After the disappointing outing DR3 was, DR4 opens to an encouraging back to basics approach. We’re back in a prison (albeit a different one – a city walled off) and Frankenstein is back to a brutal race. We get a quick recap with shots from the Statham film, to set the stage.Death Race still exists, but has been made illegal and gone underground, broadcast on the dark web from the walled off prison city (for a prison city though, they seem to be pretty well off with plenty of gas, bullets and booze. It’s not the wasteland Escape From New York was).
I’m not sure what Danny Glover is doing slumming in this film, but Danny Trejo makes a welcome appearance as Goldberg, now a bookie in Mexico and our real link to the outside world. He funnels supplies into the prison and takes bets on the race. We really get to see the race through his eyes. Frankenstein looks more terrifying than ever. The entire affair has more of a Mad Max feel to it, possibly stemming from the success of Fury road (released a year prior), and the opening treats us to gore at horror movie levels. Chainsaws, beheadings, this new Frankenstein is out of control, to the extent that the government is ready to move in and take over. Our hero this time around is Conner, a ringer snuck in to take out Frank in the race. He’s also about as charismatic s a block of wood, with a somewhat bored expression perpetually plastered on his face.
Of course it’s a new director so it’s a new vision for the series. The more stylized violence is a departure from the series. The fights are far more martial arts based, not the brutal street brawling that Statham was directed to do in Death Race. Also a departure is that Frankenstein is brought in as the straight up villain. Finally, the running time is a big departure, clocking in at nearly two hours. I’m not sold on the longer run time, I tend to think these things should stick to 90 minuets. It dosen’t quite pass the watch test, but there’s enough blood and antics to keep me amused.

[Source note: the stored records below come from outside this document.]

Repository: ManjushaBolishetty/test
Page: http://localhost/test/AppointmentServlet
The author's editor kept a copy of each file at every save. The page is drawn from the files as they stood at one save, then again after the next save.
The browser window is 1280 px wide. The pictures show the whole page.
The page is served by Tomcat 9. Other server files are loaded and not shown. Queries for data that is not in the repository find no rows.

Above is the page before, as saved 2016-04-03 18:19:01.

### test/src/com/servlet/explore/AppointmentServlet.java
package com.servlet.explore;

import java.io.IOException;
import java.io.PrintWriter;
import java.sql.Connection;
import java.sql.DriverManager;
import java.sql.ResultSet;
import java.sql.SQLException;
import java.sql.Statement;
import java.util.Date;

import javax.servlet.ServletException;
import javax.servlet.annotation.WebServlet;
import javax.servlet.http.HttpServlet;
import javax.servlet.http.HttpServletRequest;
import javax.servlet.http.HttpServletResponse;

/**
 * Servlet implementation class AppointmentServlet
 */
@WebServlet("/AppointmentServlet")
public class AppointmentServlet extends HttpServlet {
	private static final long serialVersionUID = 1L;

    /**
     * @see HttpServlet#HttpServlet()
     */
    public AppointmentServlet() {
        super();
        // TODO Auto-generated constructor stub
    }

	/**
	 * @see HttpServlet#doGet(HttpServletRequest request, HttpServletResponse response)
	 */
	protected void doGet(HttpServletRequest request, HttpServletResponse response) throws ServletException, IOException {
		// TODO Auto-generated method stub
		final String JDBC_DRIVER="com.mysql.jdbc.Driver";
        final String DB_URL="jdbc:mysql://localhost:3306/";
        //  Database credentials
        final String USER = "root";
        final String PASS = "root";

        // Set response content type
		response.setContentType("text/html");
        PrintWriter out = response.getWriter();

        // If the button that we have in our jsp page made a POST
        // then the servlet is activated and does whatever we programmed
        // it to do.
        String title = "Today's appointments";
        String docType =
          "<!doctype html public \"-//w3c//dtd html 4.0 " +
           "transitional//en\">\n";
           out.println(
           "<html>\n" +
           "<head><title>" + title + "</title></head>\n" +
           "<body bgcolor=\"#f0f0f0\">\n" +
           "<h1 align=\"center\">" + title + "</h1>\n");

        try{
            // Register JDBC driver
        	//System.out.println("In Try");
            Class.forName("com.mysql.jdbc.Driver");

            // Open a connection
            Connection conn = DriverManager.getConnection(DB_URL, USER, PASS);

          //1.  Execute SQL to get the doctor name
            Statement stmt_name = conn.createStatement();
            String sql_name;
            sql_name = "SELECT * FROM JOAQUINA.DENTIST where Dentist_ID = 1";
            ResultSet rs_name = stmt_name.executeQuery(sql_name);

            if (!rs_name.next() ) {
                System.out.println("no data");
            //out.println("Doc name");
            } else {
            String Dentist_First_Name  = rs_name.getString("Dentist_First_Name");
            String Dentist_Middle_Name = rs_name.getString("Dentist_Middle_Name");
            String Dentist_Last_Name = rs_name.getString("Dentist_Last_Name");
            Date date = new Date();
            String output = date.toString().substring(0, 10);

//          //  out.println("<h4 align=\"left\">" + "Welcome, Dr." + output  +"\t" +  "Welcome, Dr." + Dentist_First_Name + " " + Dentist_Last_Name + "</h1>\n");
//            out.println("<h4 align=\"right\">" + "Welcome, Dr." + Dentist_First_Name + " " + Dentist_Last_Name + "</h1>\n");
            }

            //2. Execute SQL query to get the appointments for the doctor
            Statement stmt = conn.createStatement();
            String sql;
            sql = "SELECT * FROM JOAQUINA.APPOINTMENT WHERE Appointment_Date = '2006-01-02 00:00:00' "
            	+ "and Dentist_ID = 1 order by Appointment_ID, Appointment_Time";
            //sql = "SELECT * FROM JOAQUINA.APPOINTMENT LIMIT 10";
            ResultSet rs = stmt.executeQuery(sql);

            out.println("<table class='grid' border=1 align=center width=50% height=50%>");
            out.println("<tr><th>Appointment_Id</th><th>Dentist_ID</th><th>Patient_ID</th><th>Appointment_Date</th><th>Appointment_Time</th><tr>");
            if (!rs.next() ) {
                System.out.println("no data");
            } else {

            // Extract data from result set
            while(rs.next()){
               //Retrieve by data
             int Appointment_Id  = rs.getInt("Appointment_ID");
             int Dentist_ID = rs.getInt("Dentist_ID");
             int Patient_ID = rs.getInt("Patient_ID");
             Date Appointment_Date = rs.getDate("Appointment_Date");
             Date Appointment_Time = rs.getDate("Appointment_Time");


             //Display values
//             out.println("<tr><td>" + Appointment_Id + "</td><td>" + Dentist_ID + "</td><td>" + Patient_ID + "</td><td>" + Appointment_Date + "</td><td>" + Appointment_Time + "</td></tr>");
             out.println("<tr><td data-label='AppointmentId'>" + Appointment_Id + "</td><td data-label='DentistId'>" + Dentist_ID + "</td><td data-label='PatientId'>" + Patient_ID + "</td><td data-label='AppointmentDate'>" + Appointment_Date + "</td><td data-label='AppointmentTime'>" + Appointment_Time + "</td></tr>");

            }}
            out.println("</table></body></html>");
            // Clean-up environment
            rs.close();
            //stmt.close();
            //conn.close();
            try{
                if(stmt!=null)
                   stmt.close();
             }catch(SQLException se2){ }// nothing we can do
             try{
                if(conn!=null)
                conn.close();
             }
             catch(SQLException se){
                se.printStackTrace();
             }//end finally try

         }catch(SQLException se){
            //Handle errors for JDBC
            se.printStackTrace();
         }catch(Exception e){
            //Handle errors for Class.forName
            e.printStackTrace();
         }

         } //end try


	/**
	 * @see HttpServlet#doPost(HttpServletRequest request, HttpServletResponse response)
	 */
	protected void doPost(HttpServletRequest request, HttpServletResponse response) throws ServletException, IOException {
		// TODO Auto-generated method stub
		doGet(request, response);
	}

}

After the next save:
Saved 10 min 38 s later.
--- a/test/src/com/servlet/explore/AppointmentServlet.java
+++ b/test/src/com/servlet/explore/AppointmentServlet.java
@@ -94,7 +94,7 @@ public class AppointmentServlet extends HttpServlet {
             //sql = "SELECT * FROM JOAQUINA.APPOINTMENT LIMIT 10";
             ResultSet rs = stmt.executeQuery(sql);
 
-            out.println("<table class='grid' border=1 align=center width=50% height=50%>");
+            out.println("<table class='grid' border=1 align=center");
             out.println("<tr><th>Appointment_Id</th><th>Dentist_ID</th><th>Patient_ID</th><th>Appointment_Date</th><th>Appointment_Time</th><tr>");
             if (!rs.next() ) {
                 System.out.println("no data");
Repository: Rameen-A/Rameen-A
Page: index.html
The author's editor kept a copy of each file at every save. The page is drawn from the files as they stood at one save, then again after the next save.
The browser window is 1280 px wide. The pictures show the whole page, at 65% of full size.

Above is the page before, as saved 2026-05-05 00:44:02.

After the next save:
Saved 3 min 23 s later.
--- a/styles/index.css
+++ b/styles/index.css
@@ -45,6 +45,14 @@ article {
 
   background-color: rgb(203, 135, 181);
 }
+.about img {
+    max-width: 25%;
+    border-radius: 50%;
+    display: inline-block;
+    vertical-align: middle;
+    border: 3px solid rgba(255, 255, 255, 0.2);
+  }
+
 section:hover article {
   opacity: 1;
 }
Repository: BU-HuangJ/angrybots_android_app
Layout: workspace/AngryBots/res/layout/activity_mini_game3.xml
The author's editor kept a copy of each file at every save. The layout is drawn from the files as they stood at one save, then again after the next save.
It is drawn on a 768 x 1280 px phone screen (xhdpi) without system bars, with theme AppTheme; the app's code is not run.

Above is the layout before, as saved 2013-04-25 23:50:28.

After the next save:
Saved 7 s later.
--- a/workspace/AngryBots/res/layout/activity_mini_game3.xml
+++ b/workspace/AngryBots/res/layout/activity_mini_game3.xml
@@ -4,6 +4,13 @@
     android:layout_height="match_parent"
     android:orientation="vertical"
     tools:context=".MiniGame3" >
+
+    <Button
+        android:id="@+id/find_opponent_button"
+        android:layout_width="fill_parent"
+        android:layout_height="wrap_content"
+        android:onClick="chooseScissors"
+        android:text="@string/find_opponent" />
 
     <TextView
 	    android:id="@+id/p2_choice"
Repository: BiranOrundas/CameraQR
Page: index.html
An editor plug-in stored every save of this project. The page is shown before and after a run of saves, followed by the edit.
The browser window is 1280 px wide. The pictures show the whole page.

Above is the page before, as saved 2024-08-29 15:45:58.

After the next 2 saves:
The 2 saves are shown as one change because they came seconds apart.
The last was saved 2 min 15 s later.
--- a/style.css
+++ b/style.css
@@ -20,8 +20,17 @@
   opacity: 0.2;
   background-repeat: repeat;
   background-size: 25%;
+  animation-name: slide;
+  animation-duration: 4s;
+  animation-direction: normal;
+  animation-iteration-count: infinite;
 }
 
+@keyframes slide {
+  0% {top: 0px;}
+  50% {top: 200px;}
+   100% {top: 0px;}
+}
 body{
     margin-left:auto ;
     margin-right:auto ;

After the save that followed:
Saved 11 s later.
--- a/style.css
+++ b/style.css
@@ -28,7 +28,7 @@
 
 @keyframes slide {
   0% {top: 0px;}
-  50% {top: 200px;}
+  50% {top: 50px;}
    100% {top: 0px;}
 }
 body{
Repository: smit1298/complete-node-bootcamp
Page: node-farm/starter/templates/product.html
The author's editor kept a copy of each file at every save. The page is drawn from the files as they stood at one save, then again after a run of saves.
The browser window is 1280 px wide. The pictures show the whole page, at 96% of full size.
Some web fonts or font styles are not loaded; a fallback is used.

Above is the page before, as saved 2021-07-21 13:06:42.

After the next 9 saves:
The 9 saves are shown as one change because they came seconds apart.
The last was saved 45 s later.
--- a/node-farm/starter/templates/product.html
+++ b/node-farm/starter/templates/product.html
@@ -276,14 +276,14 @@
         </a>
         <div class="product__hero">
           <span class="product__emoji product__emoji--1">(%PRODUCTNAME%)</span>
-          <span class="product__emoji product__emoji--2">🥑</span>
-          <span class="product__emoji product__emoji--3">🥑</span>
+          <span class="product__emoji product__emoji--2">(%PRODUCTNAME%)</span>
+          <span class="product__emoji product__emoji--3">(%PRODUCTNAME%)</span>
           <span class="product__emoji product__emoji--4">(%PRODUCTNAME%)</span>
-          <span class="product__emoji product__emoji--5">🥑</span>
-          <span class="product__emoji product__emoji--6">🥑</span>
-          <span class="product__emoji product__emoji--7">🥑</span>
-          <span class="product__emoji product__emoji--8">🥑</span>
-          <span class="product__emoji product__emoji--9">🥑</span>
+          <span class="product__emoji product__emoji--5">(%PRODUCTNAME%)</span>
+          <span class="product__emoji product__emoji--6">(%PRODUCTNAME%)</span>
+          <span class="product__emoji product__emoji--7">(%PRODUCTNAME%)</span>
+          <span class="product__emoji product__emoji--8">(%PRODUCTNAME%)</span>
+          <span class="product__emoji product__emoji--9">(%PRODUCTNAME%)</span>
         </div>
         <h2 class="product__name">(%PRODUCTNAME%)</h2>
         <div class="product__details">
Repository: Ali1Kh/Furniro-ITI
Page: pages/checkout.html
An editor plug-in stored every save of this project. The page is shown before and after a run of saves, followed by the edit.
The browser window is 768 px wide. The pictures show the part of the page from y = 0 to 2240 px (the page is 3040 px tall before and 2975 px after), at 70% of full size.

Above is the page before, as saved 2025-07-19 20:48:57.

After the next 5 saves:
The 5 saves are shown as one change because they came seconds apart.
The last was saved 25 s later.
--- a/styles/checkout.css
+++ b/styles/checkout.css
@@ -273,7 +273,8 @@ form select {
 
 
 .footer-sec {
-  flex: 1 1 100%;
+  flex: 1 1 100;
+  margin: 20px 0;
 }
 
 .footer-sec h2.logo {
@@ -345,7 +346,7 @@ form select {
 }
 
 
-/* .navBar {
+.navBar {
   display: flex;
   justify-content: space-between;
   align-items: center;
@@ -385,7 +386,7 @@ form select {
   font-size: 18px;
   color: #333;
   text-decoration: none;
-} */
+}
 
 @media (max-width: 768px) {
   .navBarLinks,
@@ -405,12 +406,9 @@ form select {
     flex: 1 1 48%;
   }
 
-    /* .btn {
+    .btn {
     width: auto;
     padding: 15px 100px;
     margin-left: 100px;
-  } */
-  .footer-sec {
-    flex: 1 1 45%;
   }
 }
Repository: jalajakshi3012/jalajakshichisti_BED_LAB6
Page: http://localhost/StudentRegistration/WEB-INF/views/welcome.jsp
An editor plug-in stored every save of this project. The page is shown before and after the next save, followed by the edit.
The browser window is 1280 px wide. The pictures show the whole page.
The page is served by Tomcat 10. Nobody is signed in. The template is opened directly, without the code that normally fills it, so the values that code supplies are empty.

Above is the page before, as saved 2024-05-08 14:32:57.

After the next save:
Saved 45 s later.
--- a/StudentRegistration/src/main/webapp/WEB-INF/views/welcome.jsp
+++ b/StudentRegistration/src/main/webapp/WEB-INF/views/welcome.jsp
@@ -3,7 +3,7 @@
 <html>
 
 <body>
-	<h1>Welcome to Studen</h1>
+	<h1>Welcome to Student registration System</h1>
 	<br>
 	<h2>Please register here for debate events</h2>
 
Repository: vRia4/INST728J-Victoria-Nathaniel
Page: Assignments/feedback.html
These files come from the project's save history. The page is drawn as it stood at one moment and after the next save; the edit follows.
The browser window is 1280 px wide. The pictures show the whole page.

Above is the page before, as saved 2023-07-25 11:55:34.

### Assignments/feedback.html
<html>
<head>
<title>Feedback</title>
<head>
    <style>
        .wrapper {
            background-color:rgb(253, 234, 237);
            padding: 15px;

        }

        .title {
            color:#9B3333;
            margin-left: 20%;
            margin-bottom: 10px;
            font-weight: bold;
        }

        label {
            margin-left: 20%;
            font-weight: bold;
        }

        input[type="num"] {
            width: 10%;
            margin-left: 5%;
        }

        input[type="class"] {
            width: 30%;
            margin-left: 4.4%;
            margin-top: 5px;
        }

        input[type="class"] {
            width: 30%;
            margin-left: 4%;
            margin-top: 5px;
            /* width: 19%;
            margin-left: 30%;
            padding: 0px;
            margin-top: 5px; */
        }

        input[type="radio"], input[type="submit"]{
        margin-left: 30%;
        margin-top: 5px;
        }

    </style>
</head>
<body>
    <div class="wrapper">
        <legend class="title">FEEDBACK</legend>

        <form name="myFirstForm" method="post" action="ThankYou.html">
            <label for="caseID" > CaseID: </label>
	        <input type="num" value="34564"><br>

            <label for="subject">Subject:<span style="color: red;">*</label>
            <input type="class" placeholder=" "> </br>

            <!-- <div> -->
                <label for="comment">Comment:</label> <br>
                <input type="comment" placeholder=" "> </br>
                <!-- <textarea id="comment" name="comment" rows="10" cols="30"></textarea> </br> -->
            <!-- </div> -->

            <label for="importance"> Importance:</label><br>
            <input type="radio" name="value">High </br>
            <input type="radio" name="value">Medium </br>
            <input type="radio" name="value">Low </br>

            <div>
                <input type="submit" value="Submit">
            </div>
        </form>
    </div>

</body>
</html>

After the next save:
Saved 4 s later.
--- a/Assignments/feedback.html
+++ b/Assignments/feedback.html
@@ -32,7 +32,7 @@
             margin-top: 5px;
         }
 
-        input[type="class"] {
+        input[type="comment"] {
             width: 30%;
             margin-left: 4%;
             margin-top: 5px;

It’s interesting to look at the cars. They’re evolving; not just guns, but fins and more spikes – you can see how they are growing into the cars we will see in DR2000. It’s ramshackle, something you can even see it in the tombstone on the back of Connor’s car. It feels welded and patched together, not the solid block of steel we’re used to. Still, it lends us a brilliant sequence where they are building the car and getting things ready. It’s good stuff, bonding the characters without lengthy exposition. And it makes me absolutely fall in love with the sassy, punky navigator for this movie. She still gorgeous, but it’s different kind of pretty. Not the glamorous street girls we’ve gotten used to in the past. Interestingly enough, she’s not the love interest for Connor, she’s really just there to help him with the car.
Of course, before you get a car, you have to fight. The gladiatorial bits are even more prevalent here, with both a dirt bike challenge and a hand to hand one, each streamed in all their bloody glory.
They get out of the cars a lot. Even though the race is really only the last half hour of the film, it seems like they are constantly finding reasons to get out of the cars and shoot at each other.
It’s not a bad film, certainly a step up from three and the twist at the end was actually well done. It’s worth a look, but be careful who you watch it with. There’s so much nudity in this thing that there’s characters who spend more time with their clothes off than on.